*** Opening of Record excerpts ***

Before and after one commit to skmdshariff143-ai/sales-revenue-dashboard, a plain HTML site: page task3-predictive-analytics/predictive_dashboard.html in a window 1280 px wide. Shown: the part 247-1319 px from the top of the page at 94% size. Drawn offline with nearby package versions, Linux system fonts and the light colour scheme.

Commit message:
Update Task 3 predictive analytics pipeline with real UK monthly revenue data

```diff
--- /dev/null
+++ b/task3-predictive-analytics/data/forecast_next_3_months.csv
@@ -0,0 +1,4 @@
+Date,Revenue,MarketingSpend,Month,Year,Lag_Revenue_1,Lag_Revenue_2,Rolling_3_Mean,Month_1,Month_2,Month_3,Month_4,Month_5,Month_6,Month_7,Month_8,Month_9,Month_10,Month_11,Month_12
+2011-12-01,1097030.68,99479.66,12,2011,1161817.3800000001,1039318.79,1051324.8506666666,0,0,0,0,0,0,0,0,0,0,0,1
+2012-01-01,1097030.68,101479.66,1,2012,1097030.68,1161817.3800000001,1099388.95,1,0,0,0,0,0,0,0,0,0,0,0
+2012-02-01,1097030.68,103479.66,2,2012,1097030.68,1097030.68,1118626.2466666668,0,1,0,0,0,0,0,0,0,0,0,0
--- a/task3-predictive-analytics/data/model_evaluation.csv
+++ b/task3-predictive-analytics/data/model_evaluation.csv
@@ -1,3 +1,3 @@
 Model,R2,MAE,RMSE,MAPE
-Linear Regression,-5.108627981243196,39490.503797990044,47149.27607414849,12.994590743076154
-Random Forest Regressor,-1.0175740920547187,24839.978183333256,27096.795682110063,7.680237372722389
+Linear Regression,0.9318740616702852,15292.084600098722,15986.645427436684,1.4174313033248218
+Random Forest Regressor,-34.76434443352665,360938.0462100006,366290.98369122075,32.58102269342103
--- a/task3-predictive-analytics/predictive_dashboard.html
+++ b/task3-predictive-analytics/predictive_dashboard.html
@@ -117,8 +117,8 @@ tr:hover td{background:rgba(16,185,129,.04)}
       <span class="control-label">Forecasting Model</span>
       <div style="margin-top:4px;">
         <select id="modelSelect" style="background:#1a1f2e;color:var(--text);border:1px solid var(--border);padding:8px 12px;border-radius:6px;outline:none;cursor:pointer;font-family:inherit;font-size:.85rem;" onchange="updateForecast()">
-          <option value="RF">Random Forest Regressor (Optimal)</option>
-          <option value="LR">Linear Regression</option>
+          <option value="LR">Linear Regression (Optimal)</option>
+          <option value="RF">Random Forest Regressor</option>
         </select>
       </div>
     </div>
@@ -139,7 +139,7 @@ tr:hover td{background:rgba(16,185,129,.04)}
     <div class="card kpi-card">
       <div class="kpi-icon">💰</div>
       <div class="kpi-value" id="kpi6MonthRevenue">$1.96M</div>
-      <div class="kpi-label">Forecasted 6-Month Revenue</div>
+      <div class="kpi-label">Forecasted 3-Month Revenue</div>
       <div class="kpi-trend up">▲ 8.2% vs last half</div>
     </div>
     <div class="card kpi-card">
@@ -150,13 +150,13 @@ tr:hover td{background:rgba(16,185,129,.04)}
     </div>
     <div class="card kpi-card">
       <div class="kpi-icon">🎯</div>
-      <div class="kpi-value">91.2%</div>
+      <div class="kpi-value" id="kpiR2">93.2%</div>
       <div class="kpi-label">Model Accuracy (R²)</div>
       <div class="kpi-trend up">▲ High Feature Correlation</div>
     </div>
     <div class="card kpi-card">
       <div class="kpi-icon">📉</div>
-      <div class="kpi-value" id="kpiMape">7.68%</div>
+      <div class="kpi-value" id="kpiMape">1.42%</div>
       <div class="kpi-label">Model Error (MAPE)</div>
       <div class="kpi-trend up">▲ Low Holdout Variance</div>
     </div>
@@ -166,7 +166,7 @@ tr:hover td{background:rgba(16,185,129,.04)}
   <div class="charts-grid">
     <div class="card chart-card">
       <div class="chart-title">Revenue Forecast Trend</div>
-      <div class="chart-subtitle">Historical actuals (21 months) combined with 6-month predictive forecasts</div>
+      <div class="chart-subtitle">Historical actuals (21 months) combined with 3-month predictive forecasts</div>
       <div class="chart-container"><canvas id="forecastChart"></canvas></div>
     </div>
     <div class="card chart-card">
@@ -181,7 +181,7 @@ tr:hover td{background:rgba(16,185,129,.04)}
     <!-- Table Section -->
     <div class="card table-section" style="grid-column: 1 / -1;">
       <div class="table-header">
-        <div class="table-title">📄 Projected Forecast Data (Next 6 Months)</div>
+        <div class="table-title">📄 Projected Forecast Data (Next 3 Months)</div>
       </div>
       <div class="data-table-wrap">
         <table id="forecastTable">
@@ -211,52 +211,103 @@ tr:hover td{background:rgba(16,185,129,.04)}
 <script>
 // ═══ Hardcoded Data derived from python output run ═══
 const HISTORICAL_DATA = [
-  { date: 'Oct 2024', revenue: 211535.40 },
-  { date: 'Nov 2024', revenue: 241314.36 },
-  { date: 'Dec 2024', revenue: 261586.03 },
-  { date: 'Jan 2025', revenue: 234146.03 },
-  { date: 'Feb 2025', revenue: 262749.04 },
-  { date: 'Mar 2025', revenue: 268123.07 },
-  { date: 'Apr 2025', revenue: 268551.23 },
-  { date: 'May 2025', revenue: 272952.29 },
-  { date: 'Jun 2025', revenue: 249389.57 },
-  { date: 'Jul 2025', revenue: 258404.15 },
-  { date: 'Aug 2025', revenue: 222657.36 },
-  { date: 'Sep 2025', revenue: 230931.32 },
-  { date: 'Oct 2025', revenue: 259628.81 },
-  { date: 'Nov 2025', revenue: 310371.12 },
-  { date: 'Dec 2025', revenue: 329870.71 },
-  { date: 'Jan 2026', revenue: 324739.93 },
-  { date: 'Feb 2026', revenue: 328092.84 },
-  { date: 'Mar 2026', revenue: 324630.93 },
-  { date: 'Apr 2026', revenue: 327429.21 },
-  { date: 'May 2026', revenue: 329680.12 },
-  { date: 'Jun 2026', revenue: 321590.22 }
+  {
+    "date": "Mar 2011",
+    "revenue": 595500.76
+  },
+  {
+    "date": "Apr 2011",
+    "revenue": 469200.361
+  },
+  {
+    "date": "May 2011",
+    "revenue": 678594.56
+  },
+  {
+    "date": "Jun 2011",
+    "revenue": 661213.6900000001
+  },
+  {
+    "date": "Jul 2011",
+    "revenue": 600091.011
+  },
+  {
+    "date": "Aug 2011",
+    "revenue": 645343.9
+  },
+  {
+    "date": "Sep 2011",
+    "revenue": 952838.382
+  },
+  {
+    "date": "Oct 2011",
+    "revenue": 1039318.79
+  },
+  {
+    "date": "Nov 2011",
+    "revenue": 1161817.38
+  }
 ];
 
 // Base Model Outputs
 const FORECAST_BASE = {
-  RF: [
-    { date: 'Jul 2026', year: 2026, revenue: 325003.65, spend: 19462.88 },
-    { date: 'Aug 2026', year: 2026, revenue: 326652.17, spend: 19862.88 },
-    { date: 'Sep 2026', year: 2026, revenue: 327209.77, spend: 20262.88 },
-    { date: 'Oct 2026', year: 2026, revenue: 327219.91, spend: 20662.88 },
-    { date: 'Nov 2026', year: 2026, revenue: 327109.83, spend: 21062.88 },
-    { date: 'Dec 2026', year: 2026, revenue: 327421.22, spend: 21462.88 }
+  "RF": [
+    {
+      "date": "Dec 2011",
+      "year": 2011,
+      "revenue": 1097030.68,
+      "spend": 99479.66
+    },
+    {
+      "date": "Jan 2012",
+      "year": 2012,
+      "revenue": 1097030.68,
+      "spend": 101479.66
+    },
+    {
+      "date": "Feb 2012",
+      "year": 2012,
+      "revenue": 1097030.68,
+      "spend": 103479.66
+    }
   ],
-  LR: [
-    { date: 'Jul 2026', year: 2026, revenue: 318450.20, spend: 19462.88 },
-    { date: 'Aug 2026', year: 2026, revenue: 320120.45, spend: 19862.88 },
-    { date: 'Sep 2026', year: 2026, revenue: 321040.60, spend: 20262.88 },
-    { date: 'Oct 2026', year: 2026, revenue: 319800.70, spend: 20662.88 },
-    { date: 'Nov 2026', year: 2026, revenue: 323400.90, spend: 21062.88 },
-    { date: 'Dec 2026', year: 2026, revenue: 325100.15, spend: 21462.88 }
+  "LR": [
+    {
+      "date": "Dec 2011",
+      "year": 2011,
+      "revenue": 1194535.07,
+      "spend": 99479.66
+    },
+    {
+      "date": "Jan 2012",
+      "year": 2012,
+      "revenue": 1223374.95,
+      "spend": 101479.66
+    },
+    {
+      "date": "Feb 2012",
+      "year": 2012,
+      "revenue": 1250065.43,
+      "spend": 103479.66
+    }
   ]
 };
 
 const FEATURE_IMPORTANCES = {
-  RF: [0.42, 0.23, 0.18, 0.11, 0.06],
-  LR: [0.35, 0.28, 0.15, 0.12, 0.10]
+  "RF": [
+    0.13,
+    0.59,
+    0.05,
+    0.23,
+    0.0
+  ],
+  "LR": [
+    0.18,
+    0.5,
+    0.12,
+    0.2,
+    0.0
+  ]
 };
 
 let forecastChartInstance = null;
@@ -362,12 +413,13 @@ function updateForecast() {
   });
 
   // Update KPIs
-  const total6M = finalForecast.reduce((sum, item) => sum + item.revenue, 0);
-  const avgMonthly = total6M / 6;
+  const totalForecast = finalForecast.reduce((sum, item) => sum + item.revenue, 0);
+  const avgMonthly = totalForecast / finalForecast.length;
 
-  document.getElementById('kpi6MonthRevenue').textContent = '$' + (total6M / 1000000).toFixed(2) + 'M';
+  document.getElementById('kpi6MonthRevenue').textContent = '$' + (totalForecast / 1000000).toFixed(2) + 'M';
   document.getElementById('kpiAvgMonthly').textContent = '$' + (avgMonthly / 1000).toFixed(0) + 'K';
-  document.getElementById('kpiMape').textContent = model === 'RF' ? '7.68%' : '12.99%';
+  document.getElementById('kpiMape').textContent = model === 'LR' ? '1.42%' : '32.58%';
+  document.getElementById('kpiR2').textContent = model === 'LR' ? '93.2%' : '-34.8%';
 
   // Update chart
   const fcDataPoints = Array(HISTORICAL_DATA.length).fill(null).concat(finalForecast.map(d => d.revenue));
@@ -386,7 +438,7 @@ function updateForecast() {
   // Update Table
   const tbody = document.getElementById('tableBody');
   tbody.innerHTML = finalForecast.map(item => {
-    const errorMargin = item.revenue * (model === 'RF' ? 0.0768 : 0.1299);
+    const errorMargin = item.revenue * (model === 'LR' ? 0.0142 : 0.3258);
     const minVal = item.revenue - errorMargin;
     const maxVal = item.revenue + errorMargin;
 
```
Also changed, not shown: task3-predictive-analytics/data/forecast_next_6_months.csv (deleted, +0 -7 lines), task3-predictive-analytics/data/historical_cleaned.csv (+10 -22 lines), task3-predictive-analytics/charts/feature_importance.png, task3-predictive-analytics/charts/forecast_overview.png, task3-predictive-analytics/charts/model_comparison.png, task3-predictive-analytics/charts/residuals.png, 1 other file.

*** Close of Record excerpts ***

**What you should do**
Count up the lines in the entries that hold "label", and respond with that count and no other text.

**Solution to this problem**
5